Intellectual property represents a category of intangible properties which are a creation of the mind’, such as inventions, industrial models, trademarks, books, symbols and names.  Such rights are no different from other property rights.

Trademarks are arguably the most familiar intellectual property category, as they show as a distinctive mark, term, symbol or design used by an individual, organization or any legal entity to distinguish a category of goods or services from others, either to denote the source, type, warranty or method of preparation of the products, or to denote the performance of a specific service. This distinction shall provide protection to the trademark.

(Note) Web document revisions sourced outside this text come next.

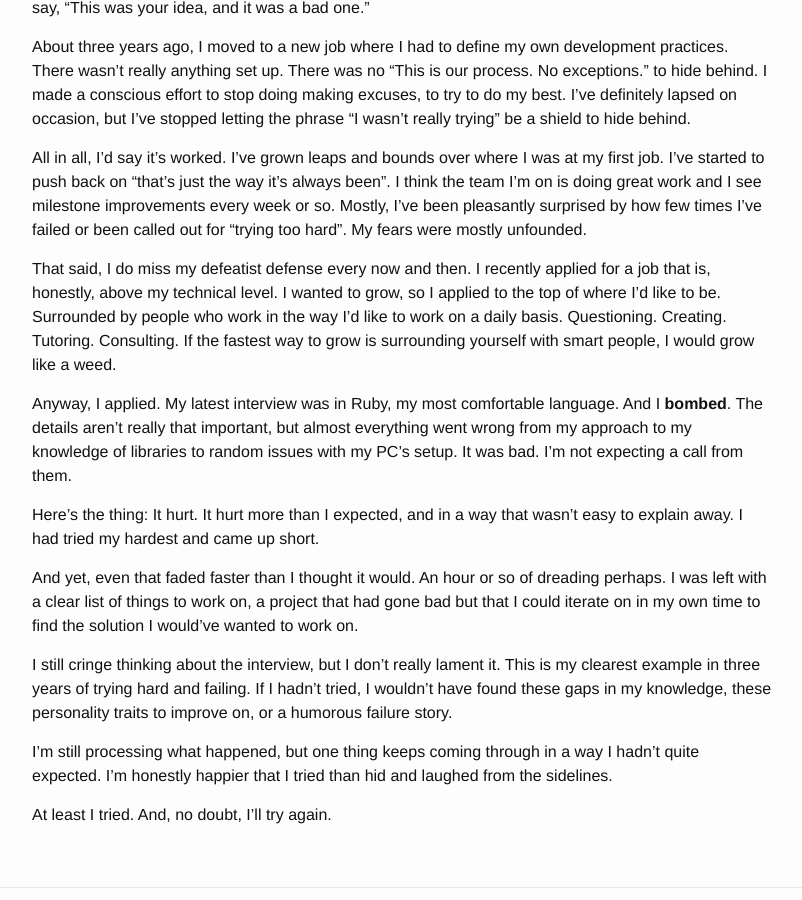
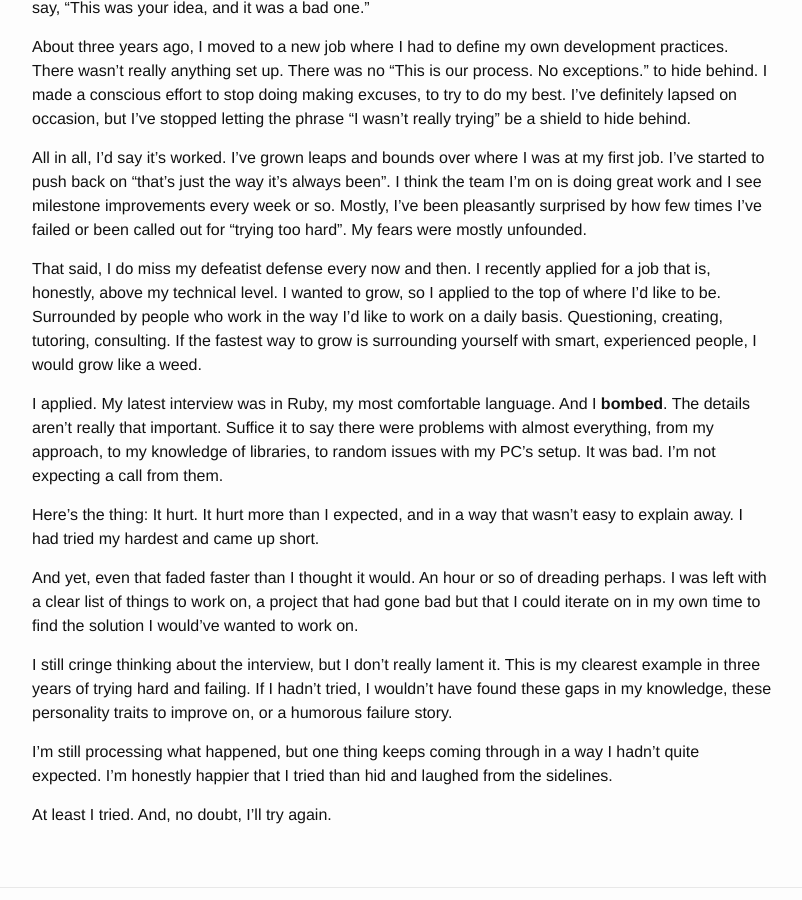
Before and after one commit to McPolemic/McPolemic.github.io, a Jekyll site: the page built from _posts/2016-03-24-defeatism.md, in a window 1280 px wide and 900 px high, scrolled down 696 px. Shown: the whole window, without its empty margins (238-1040 px from the left). Built offline with Jekyll 4.4.1, drawn with Linux system fonts in a browser that asks for light colours.

Commit message:
Fixed a few typos.

```diff
--- a/_posts/2016-03-24-defeatism.md
+++ b/_posts/2016-03-24-defeatism.md
@@ -18,9 +18,9 @@ About three years ago, I moved to a new job where I had to define my own develop
 
 All in all, I'd say it's worked. I've grown leaps and bounds over where I was at my first job. I've started to push back on "that's just the way it's always been". I think the team I'm on is doing great work and I see milestone improvements every week or so. Mostly, I've been pleasantly surprised by how few times I've failed or been called out for "trying too hard". My fears were mostly unfounded.
 
-That said, I do miss my defeatist defense every now and then. I recently applied for a job that is, honestly, above my technical level. I wanted to grow, so I applied to the top of where I'd like to be. Surrounded by people who work in the way I'd like to work on a daily basis. Questioning. Creating. Tutoring. Consulting. If the fastest way to grow is surrounding yourself with smart people, I would grow like a weed.
+That said, I do miss my defeatist defense every now and then. I recently applied for a job that is, honestly, above my technical level. I wanted to grow, so I applied to the top of where I'd like to be. Surrounded by people who work in the way I'd like to work on a daily basis. Questioning, creating, tutoring, consulting. If the fastest way to grow is surrounding yourself with smart, experienced people, I would grow like a weed.
 
-Anyway, I applied. My latest interview was in Ruby, my most comfortable language. And I **bombed**. The details aren't really that important, but almost everything went wrong from my approach to my knowledge of libraries to random issues with my PC's setup. It was bad. I'm not expecting a call from them.
+I applied. My latest interview was in Ruby, my most comfortable language. And I **bombed**. The details aren't really that important. Suffice it to say there were problems with almost everything, from my approach, to my knowledge of libraries, to random issues with my PC's setup. It was bad. I'm not expecting a call from them.
 
 Here's the thing: It hurt. It hurt more than I expected, and in a way that wasn't easy to explain away. I had tried my hardest and came up short.
 
```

Although trademarks are primarily used for the aforementioned distinction between products; they are considered to be the most vulnerable to illegal competition, using fraud and imitation techniques to mislead the public.

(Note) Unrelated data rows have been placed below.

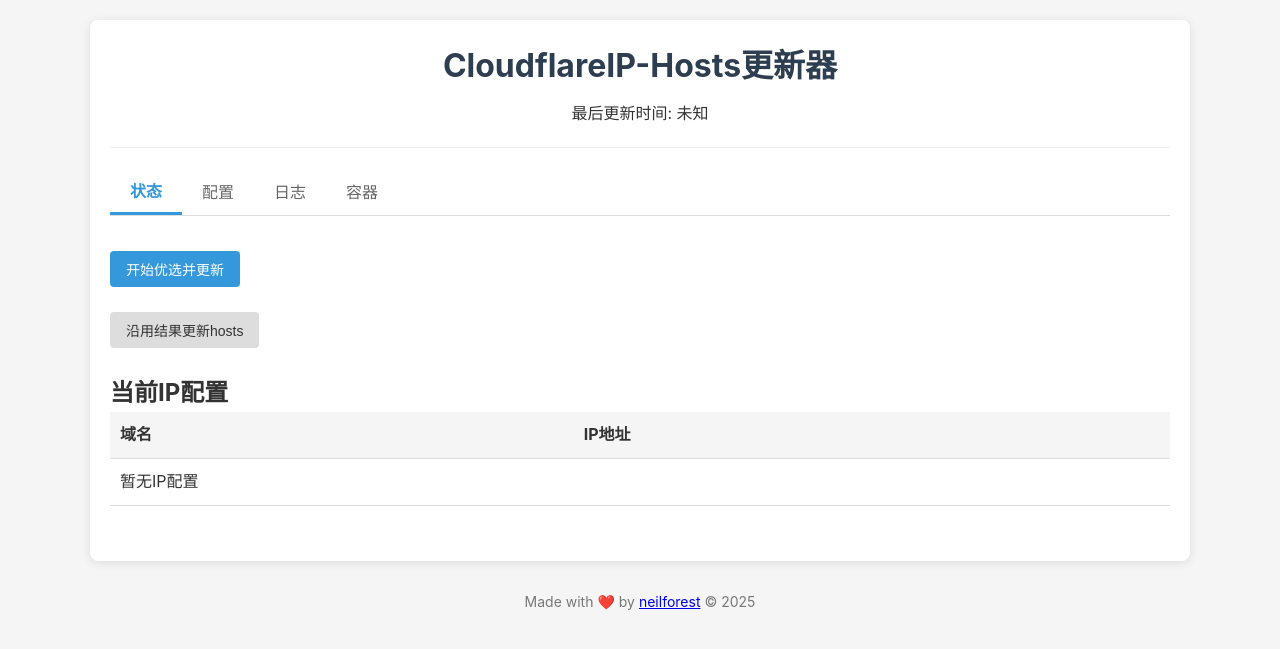
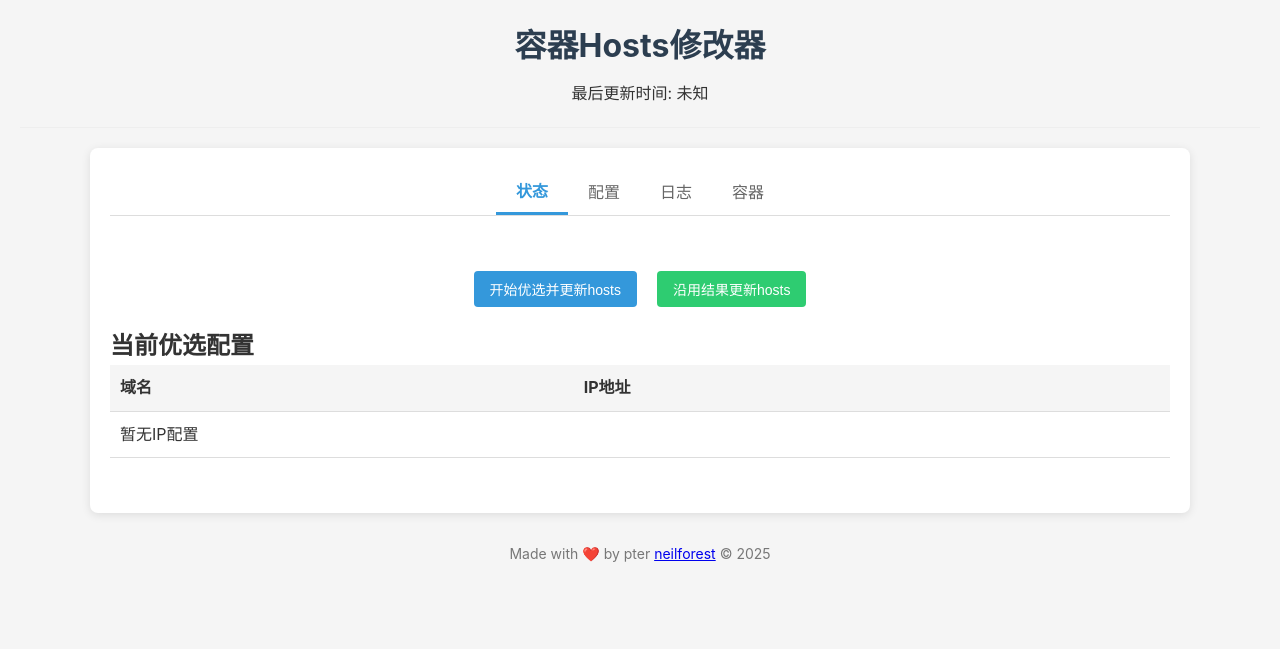
Before and after one commit to neilforest7/cloudflare-hosts-updater, a Flask app: page / in a window 1280 px wide. Shown: the top 649 px of the page. Run offline with Flask 3, Linux system fonts and the light colour scheme; parts of the project's set-up code (start-up, migrations or seed data) failed here and were passed over.

Commit message:
✨ 更新样式和模板，优化按钮布局

```diff
--- a/app/static/style.css
+++ b/app/static/style.css
@@ -38,6 +38,7 @@ header h1 {
 /* 选项卡样式 */
 .tabs {
     display: flex;
+    justify-content: center;
     margin-bottom: 20px;
     border-bottom: 1px solid #ddd;
 }
@@ -245,3 +246,28 @@ footer {
         padding: 10px;
     }
 }
+
+/* 按钮组样式 */
+.button-group {
+    margin: 20px 0;
+}
+
+.centered-buttons {
+    display: flex;
+    justify-content: center;
+    gap: 20px;
+    margin-bottom: 20px;
+}
+
+.inline-form {
+    display: inline-block;
+}
+
+.btn.secondary {
+    background-color: #2ecc71;
+    color: white;
+}
+
+.btn.secondary:hover {
+    background-color: #27ae60;
+}
--- a/app/templates/index.html
+++ b/app/templates/index.html
@@ -3,15 +3,15 @@
 <head>
     <meta charset="UTF-8">
     <meta name="viewport" content="width=device-width, initial-scale=1.0">
-    <title>CloudflareIP-Hosts更新器</title>
+    <title>容器Hosts修改器</title>
     <link rel="stylesheet" href="{{ url_for('static', filename='style.css') }}">
 </head>
 <body>
+    <header>
+        <h1>容器Hosts修改器</h1>
+        <p>最后更新时间: {{ data.last_update }}</p>
+    </header>
     <div class="container">
-        <header>
-            <h1>CloudflareIP-Hosts更新器</h1>
-            <p>最后更新时间: {{ data.last_update }}</p>
-        </header>
 
         <div class="tabs">
             <button class="tab-btn active" onclick="openTab(event, 'status')">状态</button>
@@ -23,17 +23,17 @@
         <!-- 状态选项卡 -->
         <div id="status" class="tab-content" style="display:block;">
             <div class="button-group">
-                <form action="/run_speedtest" method="post" id="speedtest-form">
-                    <button type="submit" class="btn primary">开始优选并更新</button>
-                </form>
-                <br>
-                <form action="/update_hosts" method="post" id="update-form">
-                    <button type="submit" class="btn secondary">沿用结果更新hosts</button>
-                </form>
-                <br>
+                <div class="centered-buttons">
+                    <form action="/run_speedtest" method="post" id="speedtest-form" class="inline-form">
+                        <button type="submit" class="btn primary">开始优选并更新hosts</button>
+                    </form>
+                    <form action="/update_hosts" method="post" id="update-form" class="inline-form">
+                        <button type="submit" class="btn secondary">沿用结果更新hosts</button>
+                    </form>
+                </div>
             </div>
 
-            <h2>当前IP配置</h2>
+            <h2>当前优选配置</h2>
             <div class="ip-table-container">
                 <table class="data-table">
                     <thead>
@@ -137,7 +137,7 @@
     </div>
 
     <footer>
-        <p>Made with ❤️ by <a href="https://github.com/neilforest7">neilforest</a> &copy; 2025</p>
+        <p>Made with ❤️ by pter <a href="https://github.com/neilforest7">neilforest</a> &copy; 2025</p>
     </footer>
 
     <script>
```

Trademark imitation is achievable once it deceives the average consumer of care and attention; However, the use of a trademark to distinguish certain products does not prevent third parties from using it to distinguish other products as long as there’s a fundamental difference between them.

Based on this, in order to distinguish a trademark from others, it is necessary to be seen as a whole rather than the elements of which it is composed. The significance is not that the sign contains letters, symbols, or images which are contained in another sign, but rather, it lies in the general image, which is printed in the consumer’s mind, and in the manner in which it appears in one sign or another, disregarding the individual elements which comprise it. 

Herein, we refer to one of the issues that our office has handled, wherein a well-known international company has registered the trademark of its products with the World Intellectual Property Organization (WIPO), a regulatory organization that derives its rules from the Paris and Madrid Conventions.

Egypt joined these agreements; therefore, its provisions have become binding to the Egyptian State.

Furthermore, the company registered the mark locally based on the ‘international registration’ options, one of the companies objected by claiming that the locally registered mark contained symbols and letters of its own mark, and that it is the previous one in the registration.

While examining the dispute before the competent court, Helena Constantine, lawyer and partner in Andersen Egypt, insisted on rejecting this claim on the grounds that the main characteristic which must be proven is the imitation of the trademark as a general image that is imprinted in the mind of consumers, as a result of the unique composition of letters or images within the mark, and results is deceiving the consumer of average care and attention. Since our client had registered their trademark first with WIPO, the owner of this registration is guaranteed the protection of his mark in Egypt from the date of the international registration.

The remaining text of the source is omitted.